Moybdenum cofactor oxidoreductase, dimerisation (IPR005066)

Short name: MoCF_OxRdtse_dimer

Overlapping homologous superfamilies

Domain relationships



The majority of molybdenum-containing enzymes utilise a molybdenum cofactor (MoCF or Moco) consisting of a Mo atom coordinated via a cis-dithiolene moiety to molybdopterin (MPT). MoCF is ubiquitous in nature, and the pathway for MoCF biosynthesis is conserved in all three domains of life. MoCF-containing enzymes function as oxidoreductases in carbon, nitrogen, and sulphur metabolism [PMID: 16784786, PMID: 12114025].

In Escherichia coli, biosynthesis of MoCF is a three stage process. It begins with the MoaA and MoaC conversion of GTP to the meta-stable pterin intermediate precursor Z. The second stage involves MPT synthase (MoaD and MoaE), which converts precursor Z to MPT; MoeB is involved in the recycling of MPT synthase. The final step in MoCF synthesis is the attachment of mononuclear Mo to MPT, a process that requires MoeA and which is enhanced by MogA in an Mg2 ATP-dependent manner [PMID: 17198377]. MoCF is the active co-factor in eukaryotic and some prokaryotic molybdo-enzymes, but the majority of bacterial enzymes requiring MoCF, need a modification of MTP for it to be active; MobA is involved in the attachment of a nucleotide monophosphate to MPT resulting in the MGD co-factor, the active co-factor for most prokaryotic molybdo-enzymes. Bacterial two-hybrid studies have revealed the close interactions between MoeA, MogA, and MobA in the synthesis of MoCF [PMID: 12372836]. Moreover the close functional association of MoeA and MogA in the synthesis of MoCF is supported by fact that the known eukaryotic homologues to MoeA and MogA exist as fusion proteins: CNX1 (Q39054) of Arabidopsis thaliana (Mouse-ear cress), mammalian Gephryin (e.g. Q9NQX3) and Drosophila melanogaster (Fruit fly) Cinnamon (P39205) [PMID: 8528286].

This domain is found in molybdopterin cofactor oxidoreductases, such as in the C-terminal of Mo-containing sulphite oxidase, which catalyses the conversion of sulphite to sulphate, the terminal step in the oxidative degradation of cysteine and methionine [PMID: 9428520]. This domain is involved in dimer formation, and has an Ig-fold structure [PMID: 9428520].

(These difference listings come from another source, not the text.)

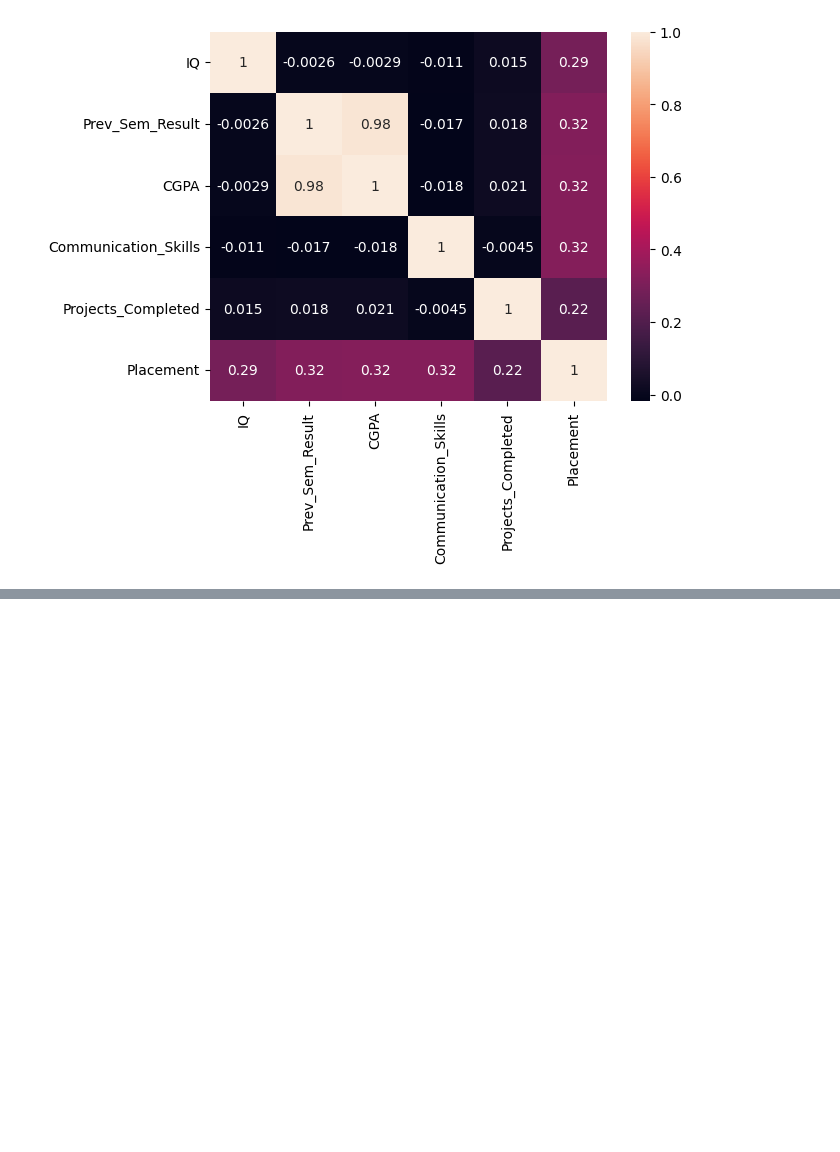
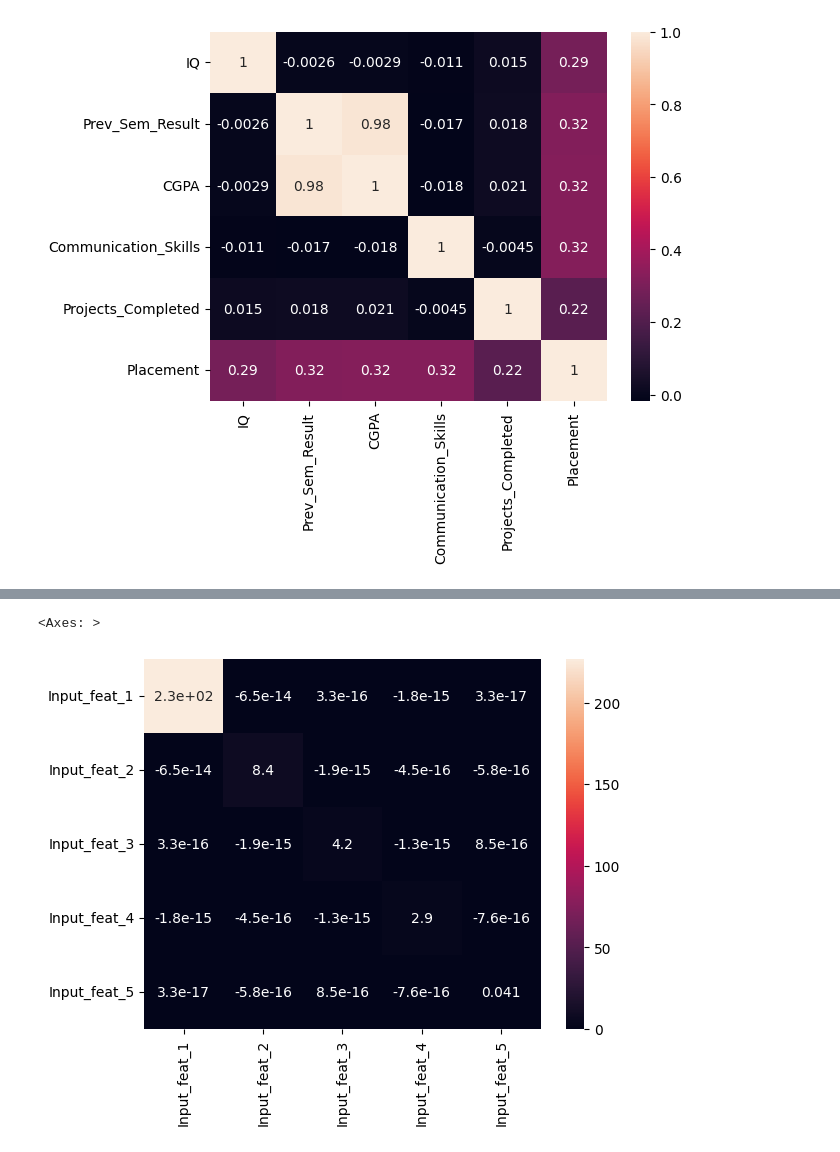
Before and after one commit to Arinjai-gupt/DS-Project-1, a Jupyter notebook: ds-project-1.ipynb, the cells around one changed output, grey strips where cells are left out. Cells and saved outputs as stored; diff of their text form; code cells hidden in the pictures; blank space fills up the shorter version.

```diff
--- a/ds-project-1.ipynb
+++ b/ds-project-1.ipynb
@@ -123,0 +204,3 @@ sns.heatmap(feature_selected_data.corr(), annot=True)
+# %%
+new_features = pd.DataFrame(data = new_X ,
+                            columns = ["Input_feat_1","Input_feat_2","Input_feat_3","Input_feat_4","Input_feat_5"])
@@ -123,0 +223,5 @@ sns.heatmap(feature_selected_data.corr(), annot=True)
+# %%
+sns.heatmap(new_features.cov(), annot = True)
+# %% [output]
+<Axes: >
+[figure, added]
```
Also changed, not shown: parts of 15 cells of this notebook.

GO terms

Biological Process

GO:0055114 oxidation-reduction process

Molecular Function

GO:0030151 molybdenum ion binding
GO:0016491 oxidoreductase activity

Cellular Component

No terms assigned in this category.

Contributing signatures

Signatures from InterPro member databases are used to construct an entry.